The consequences of getting too close to electrical powerlines are usually severe and often fatal, whether those powerlines are overhead or underground.
When a machine, ladder, scaffold tube or even a jet of water touches an overhead power line the electricity will be conducted to earth through the item and anyone touching the item may receive an electric shock or suffer burn injuries. Contact can cause damage to machinery leading to fire or even an explosion.
Electricity can jump or arc small gaps and overhead wires do no t need to be touched for a fatal accident to occur.
Similar effects are likely when underground cables are damaged e.g. when digging or excavating. Even if an underground cable is not penetrated if the cable is severely crushed this can be enough to cause contact between the internal conductors or between the conductors and metallic sheathing. Where there are other nearby services e.g. gas pipes, damage to electric cables could result in an explosion and increased fire risk.
It is important that anyone working close to electrical powerlines is aware of the risks and what they need to do to avoid an accident. General safety advice can be found on the HSE and power company websites.

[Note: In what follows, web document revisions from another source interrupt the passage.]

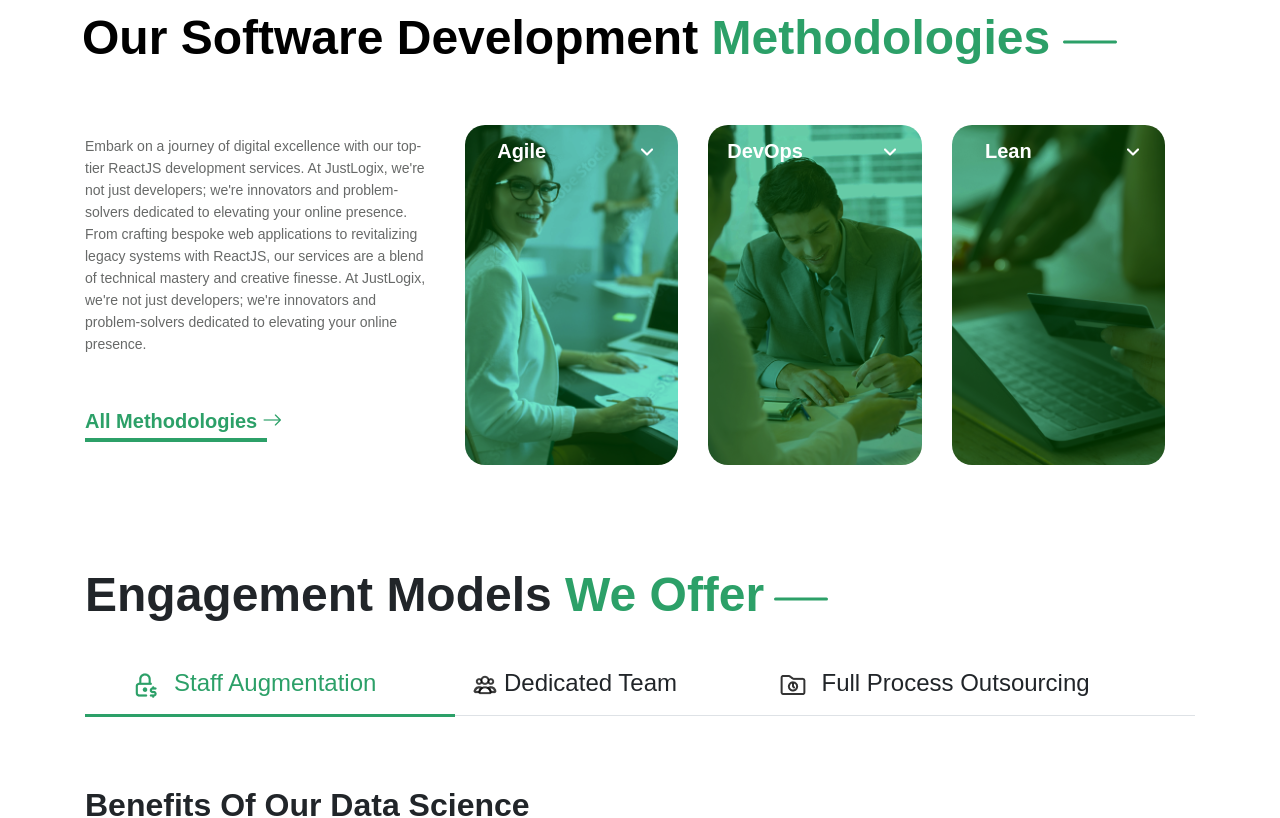
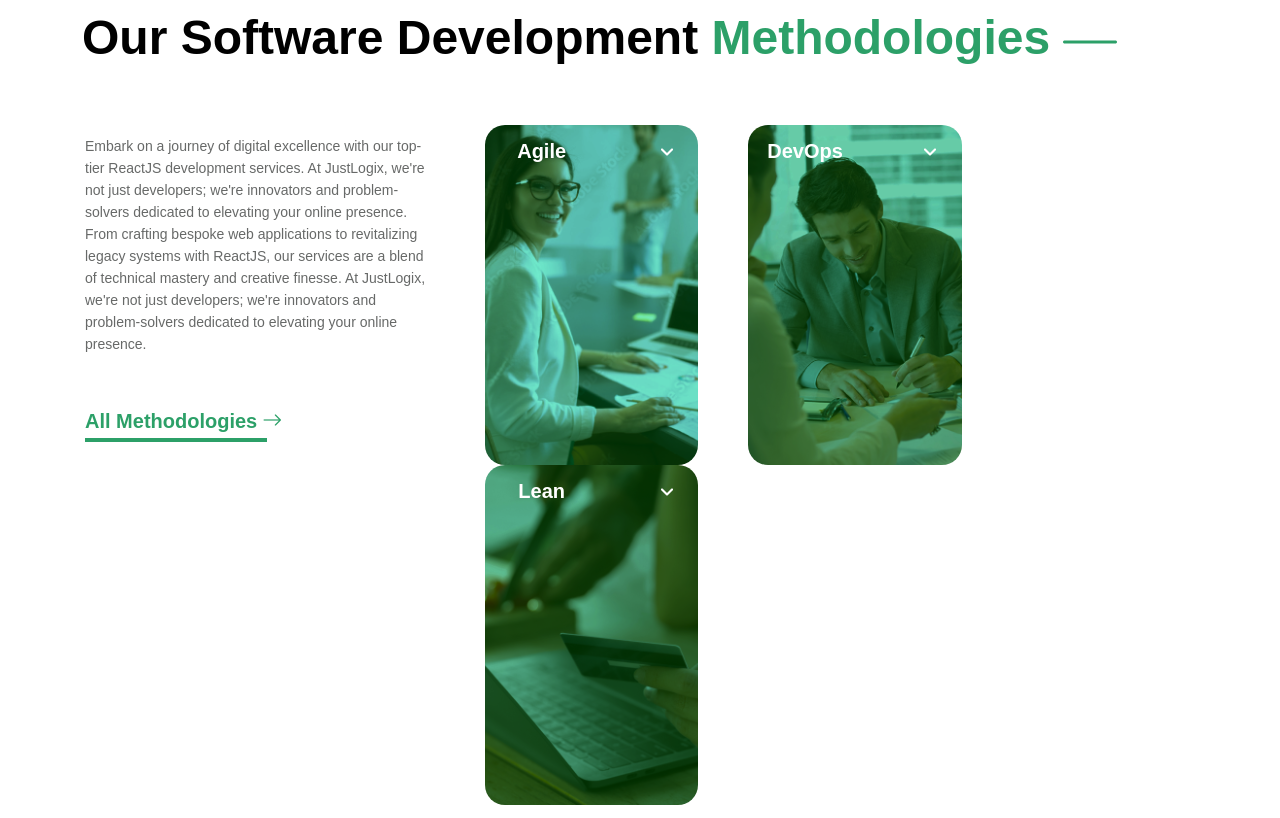
Before and after one commit to Raghultom/SoftwareDevelopment, a plain HTML site: page index.html in a window 1280 px wide. Shown: the part 2380-3198 px from the top of the page. Drawn offline with nearby package versions, Linux system fonts and the light colour scheme; grey boxes are pictures that could not be loaded; a script that the page names is missing; files whose address does not match are found by name.

Commit message:
Update softwaredeveloper.css

```diff
--- a/softwaredeveloper.css
+++ b/softwaredeveloper.css
@@ -837,6 +837,7 @@ body {
     display: flex !important;
     align-items: center !important;
     justify-content: center !important;
+    margin-left: 20px !important;
 
 }
 
```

But how do you communicate this information to workers who do not have English as their main language?
UK Power Networks, who own and maintain electricity cables and lines across London, the South East and East of England, have a number of safety leaflets and downloads available at: https://www.ukpowernetworks.co.uk/safety/safety-advice-and-resources/safety-leaflets-resources-and-downloads
They have also recently announced that translations of several of these are now available in Bulgarian, Czech, Estonian, Hungarian, Latvian, Lithuanian, Polish, Romanian and Slovak. If you are interested in obtaining copies of these UK Power Networks advise “Any farmers, builders or other relevant trades wanting these materials can request them from us free of charge via our firstname.lastname@example.org email address.”